▶ _SOURCE INFORMATION_
══════════
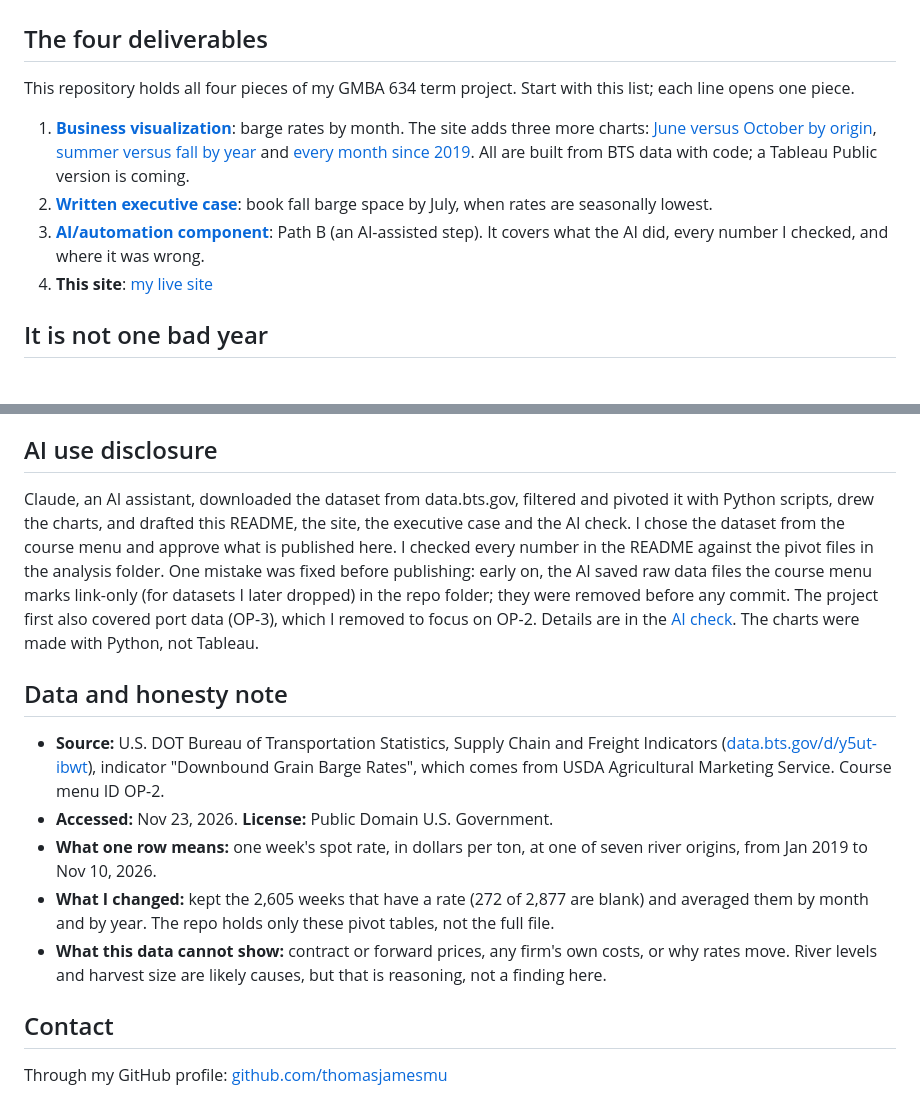
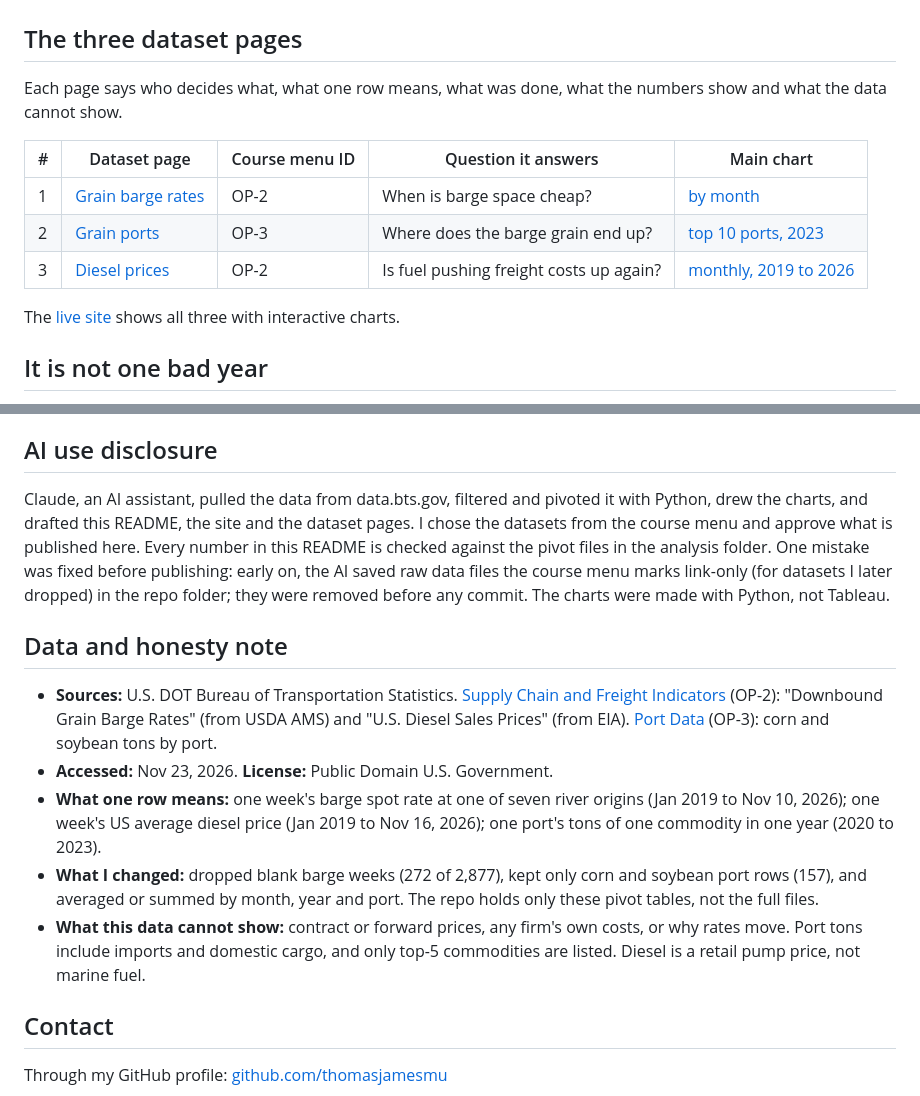
Before and after one commit to thomasjamesmu/gmba634-term-project, a Markdown page: README.md, 2 parts joined by grey strips. Drawn GitHub-style.

```diff
--- a/README.md
+++ b/README.md
@@ -9,13 +9,16 @@ A transportation buyer decides each year when to buy barge space to move grain d
 
 ![Bar chart of the average downbound grain barge rate from St. Louis by calendar month, 2019 to 2025. Rates are lowest in May to July (about $10 to $12 per ton) and highest in September to November, peaking at $31.11 in October.](./dashboard/main-chart.png)
 
-## The four deliverables
-This repository holds all four pieces of my GMBA 634 term project. Start with this list; each line opens one piece.
+## The three dataset pages
+Each page says who decides what, what one row means, what was done, what the numbers show and what the data cannot show.
 
-1. **[Business visualization](./dashboard/main-chart.png)**: barge rates by month. The site adds three more charts: [June versus October by origin](./dashboard/origins-chart.png), [summer versus fall by year](./dashboard/summer-vs-fall-chart.png) and [every month since 2019](./dashboard/st-louis-monthly-chart.png). All are built from BTS data with code; a Tableau Public version is coming.
-2. **[Written executive case](./case/executive-case.pdf)**: book fall barge space by July, when rates are seasonally lowest.
-3. **[AI/automation component](./ai-component/ai-check.pdf)**: Path B (an AI-assisted step). It covers what the AI did, every number I checked, and where it was wrong.
-4. **This site**: [my live site](https://thomasjamesmu.github.io/gmba634-term-project/)
+| # | Dataset page | Course menu ID | Question it answers | Main chart |
+|---|---|---|---|---|
+| 1 | [Grain barge rates](./datasets/barge-rates.md) | OP-2 | When is barge space cheap? | [by month](./dashboard/main-chart.png) |
+| 2 | [Grain ports](./datasets/grain-ports.md) | OP-3 | Where does the barge grain end up? | [top 10 ports, 2023](./dashboard/grain-ports-chart.png) |
+| 3 | [Diesel prices](./datasets/diesel-prices.md) | OP-2 | Is fuel pushing freight costs up again? | [monthly, 2019 to 2026](./dashboard/diesel-chart.png) |
+
+The [live site](https://thomasjamesmu.github.io/gmba634-term-project/) shows all three with interactive charts.
 
 ## It is not one bad year
 Fall (September to November) cost more than summer (May to July) at St. Louis in 7 of the last 8 years. The exception was 2019, when most summer weeks have no published rate. In 2022 the fall average reached $55.74, 3.95 times that summer's $14.10, and the worst week hit $105.86.
@@ -29,14 +41,14 @@ Every number has one line in the [number trail](https://github.com/thomasjamesmu
 I would reverse this recommendation if the forward price offered in July 2027 is above $25.79 per ton, the 2019 to 2025 September to November spot average at St. Louis (in the monthly pivot in the analysis folder).
 
 ## AI use disclosure
-Claude, an AI assistant, downloaded the dataset from data.bts.gov, filtered and pivoted it with Python scripts, drew the charts, and drafted this README, the site, the executive case and the AI check. I chose the dataset from the course menu and approve what is published here. I checked every number in the README against the pivot files in the analysis folder. One mistake was fixed before publishing: early on, the AI saved raw data files the course menu marks link-only (for datasets I later dropped) in the repo folder; they were removed before any commit. The project first also covered port data (OP-3), which I removed to focus on OP-2. Details are in the [AI check](./ai-component/ai-check.pdf). The charts were made with Python, not Tableau.
+Claude, an AI assistant, pulled the data from data.bts.gov, filtered and pivoted it with Python, drew the charts, and drafted this README, the site and the dataset pages. I chose the datasets from the course menu and approve what is published here. Every number in this README is checked against the pivot files in the analysis folder. One mistake was fixed before publishing: early on, the AI saved raw data files the course menu marks link-only (for datasets I later dropped) in the repo folder; they were removed before any commit. The charts were made with Python, not Tableau.
 
 ## Data and honesty note
-- **Source:** U.S. DOT Bureau of Transportation Statistics, Supply Chain and Freight Indicators ([data.bts.gov/d/y5ut-ibwt](https://data.bts.gov/d/y5ut-ibwt)), indicator "Downbound Grain Barge Rates", which comes from USDA Agricultural Marketing Service. Course menu ID OP-2.
+- **Sources:** U.S. DOT Bureau of Transportation Statistics. [Supply Chain and Freight Indicators](https://data.bts.gov/d/y5ut-ibwt) (OP-2): "Downbound Grain Barge Rates" (from USDA AMS) and "U.S. Diesel Sales Prices" (from EIA). [Port Data](https://data.bts.gov/d/5rpz-kgm9) (OP-3): corn and soybean tons by port.
 - **Accessed:** Nov 23, 2026. **License:** Public Domain U.S. Government.
-- **What one row means:** one week's spot rate, in dollars per ton, at one of seven river origins, from Jan 2019 to Nov 10, 2026.
-- **What I changed:** kept the 2,605 weeks that have a rate (272 of 2,877 are blank) and averaged them by month and by year. The repo holds only these pivot tables, not the full file.
-- **What this data cannot show:** contract or forward prices, any firm's own costs, or why rates move. River levels and harvest size are likely causes, but that is reasoning, not a finding here.
+- **What one row means:** one week's barge spot rate at one of seven river origins (Jan 2019 to Nov 10, 2026); one week's US average diesel price (Jan 2019 to Nov 16, 2026); one port's tons of one commodity in one year (2020 to 2023).
+- **What I changed:** dropped blank barge weeks (272 of 2,877), kept only corn and soybean port rows (157), and averaged or summed by month, year and port. The repo holds only these pivot tables, not the full files.
+- **What this data cannot show:** contract or forward prices, any firm's own costs, or why rates move. Port tons include imports and domestic cargo, and only top-5 commodities are listed. Diesel is a retail pump price, not marine fuel.
 
 ## Contact
 Through my GitHub profile: [github.com/thomasjamesmu](https://github.com/thomasjamesmu)
```
Also changed, not shown: other parts of README.md (+10 -1 lines), analysis/number-trail.md (+11 -0 lines), data/SOURCES.md (+20 -4 lines), datasets/diesel-prices.md (added, +32 -0 lines), datasets/grain-ports.md (added, +33 -0 lines), dashboard/diesel-chart.png (added), dashboard/grain-ports-chart.png (added), 5 other files.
══════════
▶ _WORK ITEM_
Check each line of the listing above. Copy the ones with the word "dashboard".

▶ _WRITTEN REPLY_
 ![Bar chart of the average downbound grain barge rate from St. Louis by calendar month, 2019 to 2025. Rates are lowest in May to July (about $10 to $12 per ton) and highest in September to November, peaking at $31.11 in October.](./dashboard/main-chart.png)
-1. **[Business visualization](./dashboard/main-chart.png)**: barge rates by month. The site adds three more charts: [June versus October by origin](./dashboard/origins-chart.png), [summer versus fall by year](./dashboard/summer-vs-fall-chart.png) and [every month since 2019](./dashboard/st-louis-monthly-chart.png). All are built from BTS data with code; a Tableau Public version is coming.
+| 1 | [Grain barge rates](./datasets/barge-rates.md) | OP-2 | When is barge space cheap? | [by month](./dashboard/main-chart.png) |
+| 2 | [Grain ports](./datasets/grain-ports.md) | OP-3 | Where does the barge grain end up? | [top 10 ports, 2023](./dashboard/grain-ports-chart.png) |
+| 3 | [Diesel prices](./datasets/diesel-prices.md) | OP-2 | Is fuel pushing freight costs up again? | [monthly, 2019 to 2026](./dashboard/diesel-chart.png) |
Also changed, not shown: other parts of README.md (+10 -1 lines), analysis/number-trail.md (+11 -0 lines), data/SOURCES.md (+20 -4 lines), datasets/diesel-prices.md (added, +32 -0 lines), datasets/grain-ports.md (added, +33 -0 lines), dashboard/diesel-chart.png (added), dashboard/grain-ports-chart.png (added), 5 other files.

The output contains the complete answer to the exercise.